**EXERCISE GOAL:**
Each time a line of the listing holds "README", copy that line.

**MATERIALS PROVIDED:**
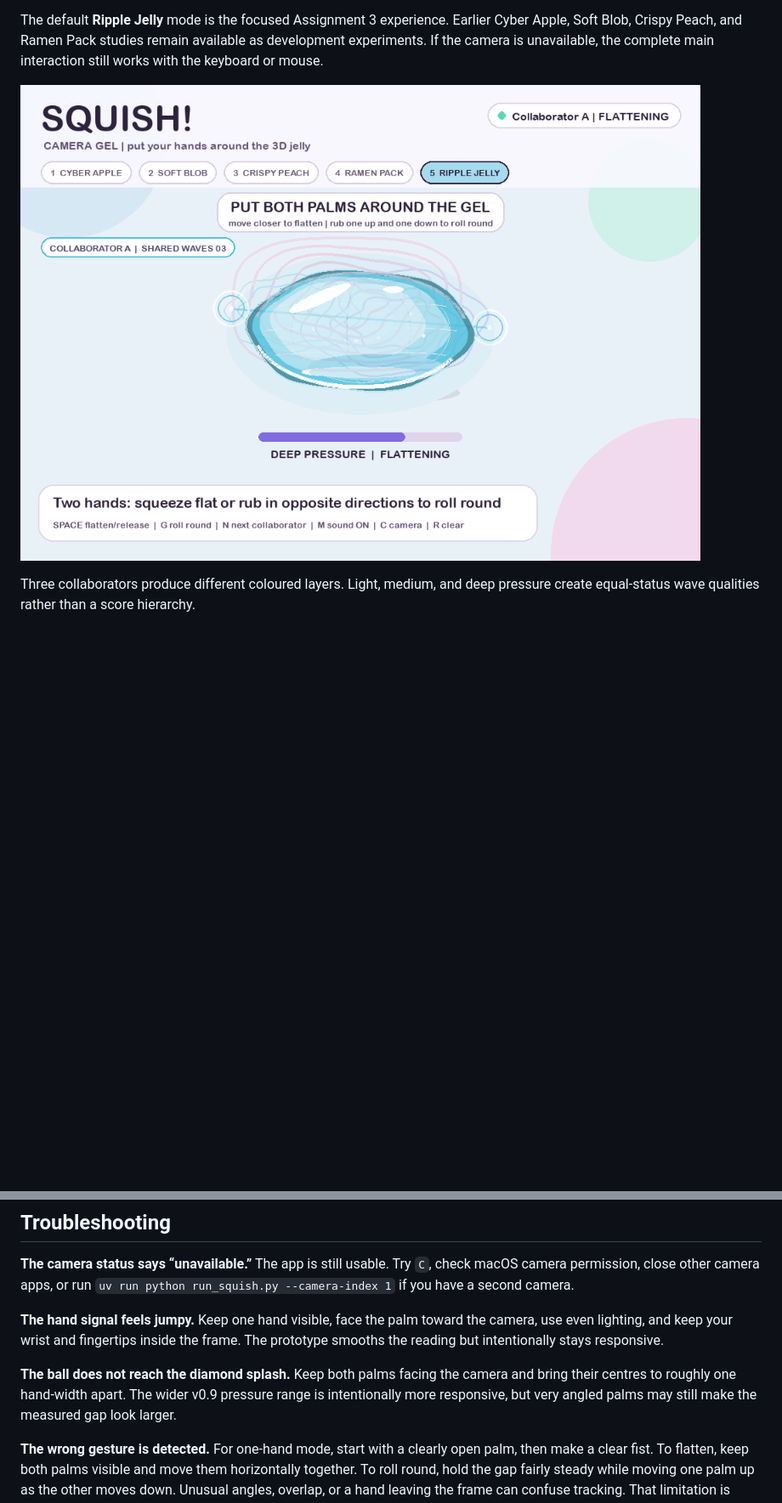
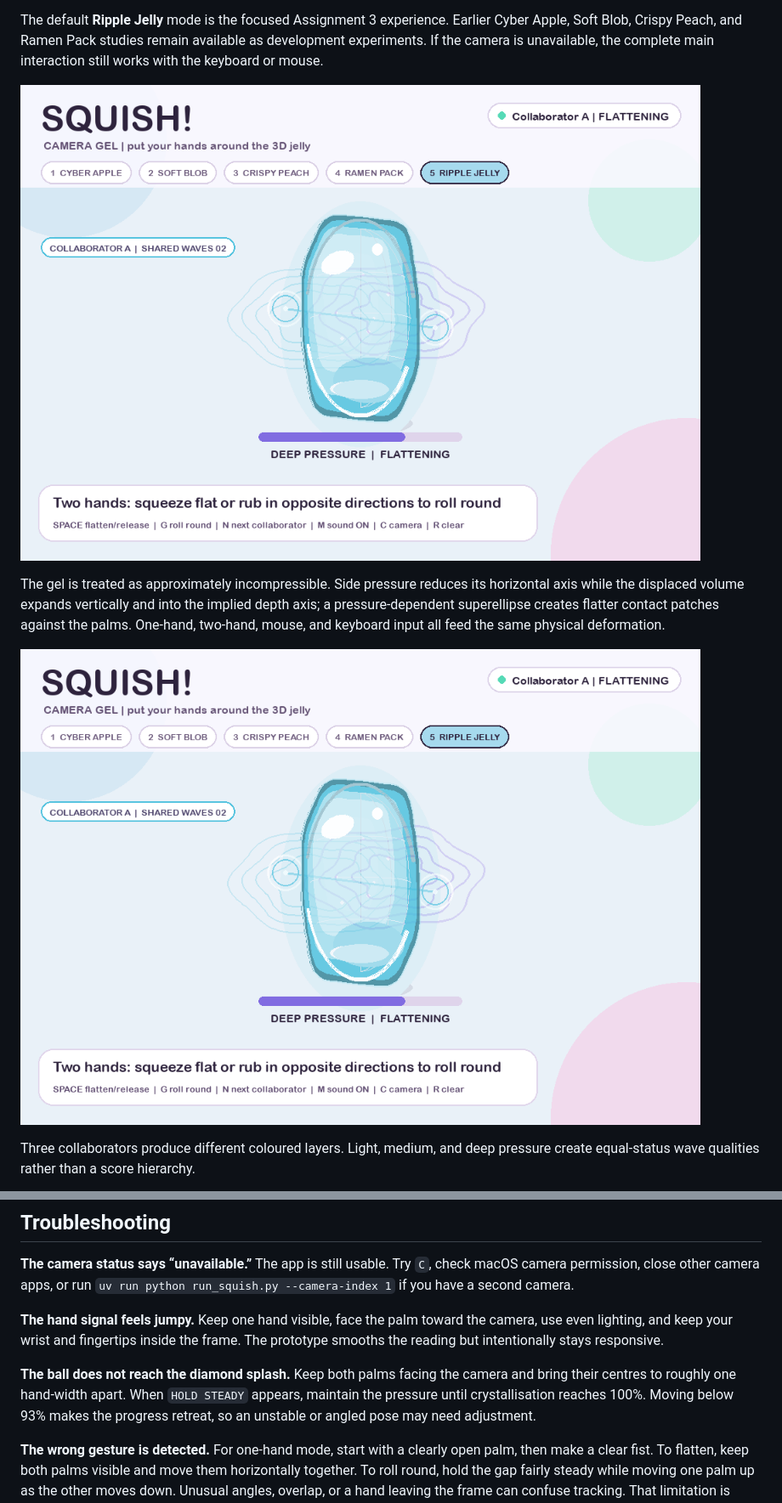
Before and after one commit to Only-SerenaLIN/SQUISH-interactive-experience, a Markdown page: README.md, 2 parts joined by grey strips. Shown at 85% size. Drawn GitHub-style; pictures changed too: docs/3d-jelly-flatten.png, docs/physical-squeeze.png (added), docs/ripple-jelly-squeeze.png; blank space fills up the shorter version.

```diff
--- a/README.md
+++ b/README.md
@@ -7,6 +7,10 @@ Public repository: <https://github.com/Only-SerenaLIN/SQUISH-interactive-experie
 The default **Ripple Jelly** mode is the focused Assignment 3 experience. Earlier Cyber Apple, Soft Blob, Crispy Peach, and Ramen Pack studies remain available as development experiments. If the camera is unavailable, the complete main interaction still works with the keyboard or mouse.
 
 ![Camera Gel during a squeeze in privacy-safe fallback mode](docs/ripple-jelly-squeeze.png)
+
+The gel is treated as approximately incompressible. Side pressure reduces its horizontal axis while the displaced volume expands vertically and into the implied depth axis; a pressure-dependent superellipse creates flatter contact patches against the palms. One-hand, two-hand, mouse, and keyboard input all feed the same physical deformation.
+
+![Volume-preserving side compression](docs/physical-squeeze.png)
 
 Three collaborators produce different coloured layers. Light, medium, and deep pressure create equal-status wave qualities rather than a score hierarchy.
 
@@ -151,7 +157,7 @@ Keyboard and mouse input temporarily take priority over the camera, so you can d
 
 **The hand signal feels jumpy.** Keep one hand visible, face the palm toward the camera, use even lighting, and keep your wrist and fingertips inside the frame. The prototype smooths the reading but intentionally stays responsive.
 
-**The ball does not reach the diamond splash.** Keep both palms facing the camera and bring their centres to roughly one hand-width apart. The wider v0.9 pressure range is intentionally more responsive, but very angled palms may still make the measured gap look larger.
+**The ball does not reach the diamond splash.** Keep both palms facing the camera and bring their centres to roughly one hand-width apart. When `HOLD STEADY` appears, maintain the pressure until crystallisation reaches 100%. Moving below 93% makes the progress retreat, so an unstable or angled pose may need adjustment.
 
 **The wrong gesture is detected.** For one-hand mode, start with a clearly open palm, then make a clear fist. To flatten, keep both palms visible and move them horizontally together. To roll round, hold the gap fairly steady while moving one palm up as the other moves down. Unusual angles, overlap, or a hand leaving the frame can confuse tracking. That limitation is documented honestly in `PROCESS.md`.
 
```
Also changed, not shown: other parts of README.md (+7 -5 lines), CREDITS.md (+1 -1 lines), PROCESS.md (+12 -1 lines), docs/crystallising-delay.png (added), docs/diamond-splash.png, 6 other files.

...

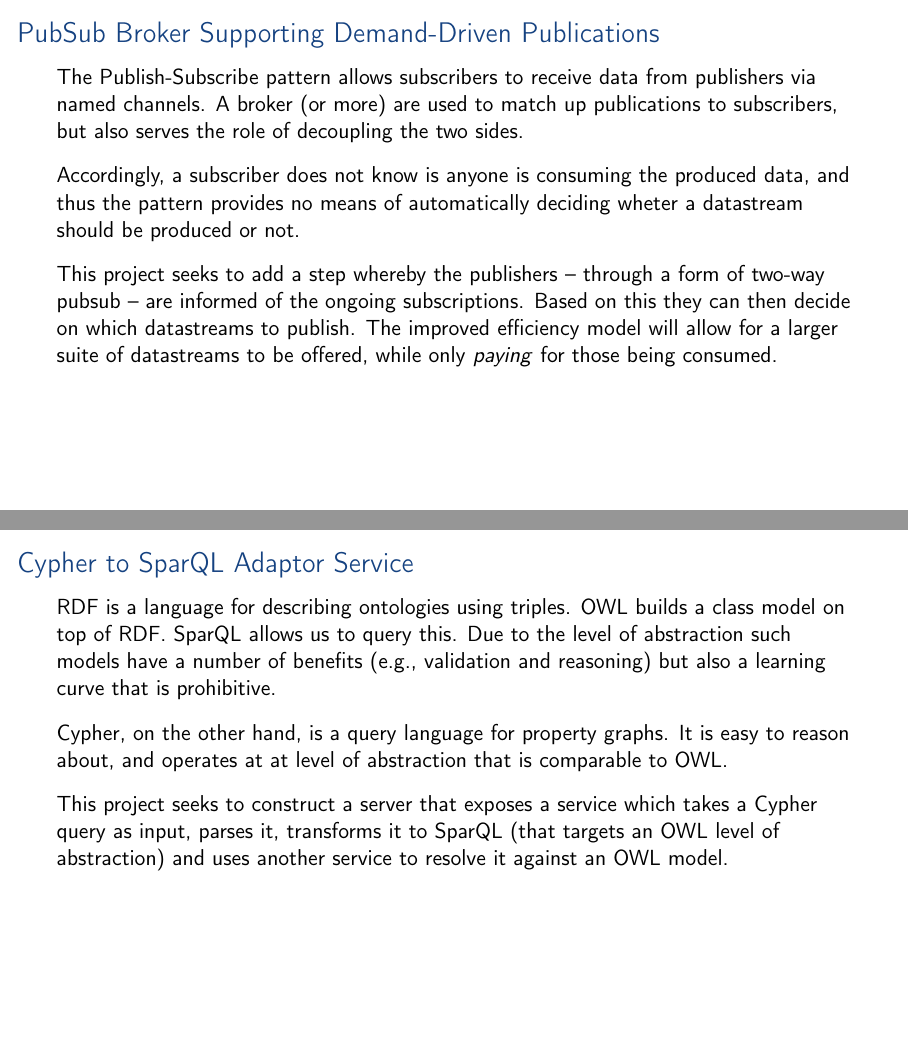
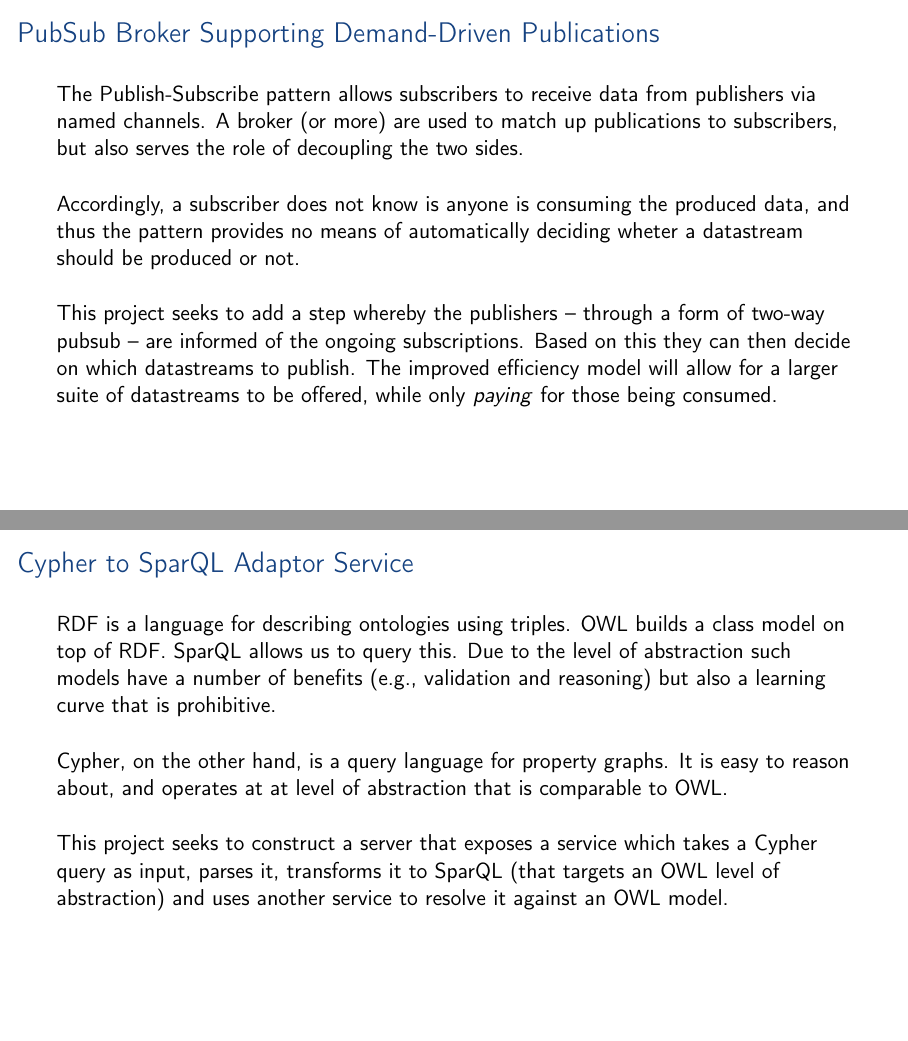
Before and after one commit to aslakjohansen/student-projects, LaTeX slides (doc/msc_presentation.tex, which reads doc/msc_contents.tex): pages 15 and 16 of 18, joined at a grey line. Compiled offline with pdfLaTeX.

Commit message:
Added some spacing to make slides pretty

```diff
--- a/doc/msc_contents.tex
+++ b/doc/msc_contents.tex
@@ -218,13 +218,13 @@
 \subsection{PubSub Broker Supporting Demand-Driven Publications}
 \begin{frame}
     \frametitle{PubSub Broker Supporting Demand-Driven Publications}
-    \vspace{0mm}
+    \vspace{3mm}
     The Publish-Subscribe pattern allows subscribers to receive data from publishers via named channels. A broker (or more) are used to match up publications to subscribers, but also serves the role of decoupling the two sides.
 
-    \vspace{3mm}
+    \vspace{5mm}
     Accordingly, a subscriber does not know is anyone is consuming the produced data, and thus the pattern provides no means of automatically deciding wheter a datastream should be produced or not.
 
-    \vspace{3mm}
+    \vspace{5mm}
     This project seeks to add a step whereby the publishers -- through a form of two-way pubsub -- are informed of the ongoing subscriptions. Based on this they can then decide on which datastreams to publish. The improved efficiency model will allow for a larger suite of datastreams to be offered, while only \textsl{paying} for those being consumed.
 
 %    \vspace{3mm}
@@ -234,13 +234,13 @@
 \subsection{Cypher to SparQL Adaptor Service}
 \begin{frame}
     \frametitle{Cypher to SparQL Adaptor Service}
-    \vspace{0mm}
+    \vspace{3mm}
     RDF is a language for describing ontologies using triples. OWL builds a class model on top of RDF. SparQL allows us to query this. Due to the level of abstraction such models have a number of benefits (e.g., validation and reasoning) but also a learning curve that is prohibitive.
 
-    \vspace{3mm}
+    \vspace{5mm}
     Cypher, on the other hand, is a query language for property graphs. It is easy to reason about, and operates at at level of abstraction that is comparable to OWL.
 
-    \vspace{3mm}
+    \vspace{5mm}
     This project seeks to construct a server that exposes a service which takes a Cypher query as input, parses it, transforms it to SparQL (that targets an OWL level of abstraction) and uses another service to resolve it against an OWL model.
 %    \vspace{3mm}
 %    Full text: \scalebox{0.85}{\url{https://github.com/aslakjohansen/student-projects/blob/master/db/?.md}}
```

* * *

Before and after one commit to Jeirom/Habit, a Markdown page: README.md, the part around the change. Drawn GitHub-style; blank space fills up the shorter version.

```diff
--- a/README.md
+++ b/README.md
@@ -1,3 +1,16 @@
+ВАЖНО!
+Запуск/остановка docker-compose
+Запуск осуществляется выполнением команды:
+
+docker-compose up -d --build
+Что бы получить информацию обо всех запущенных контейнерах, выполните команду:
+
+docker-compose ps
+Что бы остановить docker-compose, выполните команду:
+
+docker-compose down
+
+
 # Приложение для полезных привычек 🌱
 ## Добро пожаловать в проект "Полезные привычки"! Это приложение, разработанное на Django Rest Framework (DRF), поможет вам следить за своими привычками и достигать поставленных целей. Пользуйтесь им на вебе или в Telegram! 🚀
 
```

**RESULT OF THE TASK:**
Before and after one commit to Only-SerenaLIN/SQUISH-interactive-experience, a Markdown page: README.md, 2 parts joined by grey strips. Shown at 85% size. Drawn GitHub-style; pictures changed too: docs/3d-jelly-flatten.png, docs/physical-squeeze.png (added), docs/ripple-jelly-squeeze.png; blank space fills up the shorter version.
--- a/README.md
+++ b/README.md
Also changed, not shown: other parts of README.md (+7 -5 lines), CREDITS.md (+1 -1 lines), PROCESS.md (+12 -1 lines), docs/crystallising-delay.png (added), docs/diamond-splash.png, 6 other files.
Before and after one commit to Jeirom/Habit, a Markdown page: README.md, the part around the change. Drawn GitHub-style; blank space fills up the shorter version.
--- a/README.md
+++ b/README.md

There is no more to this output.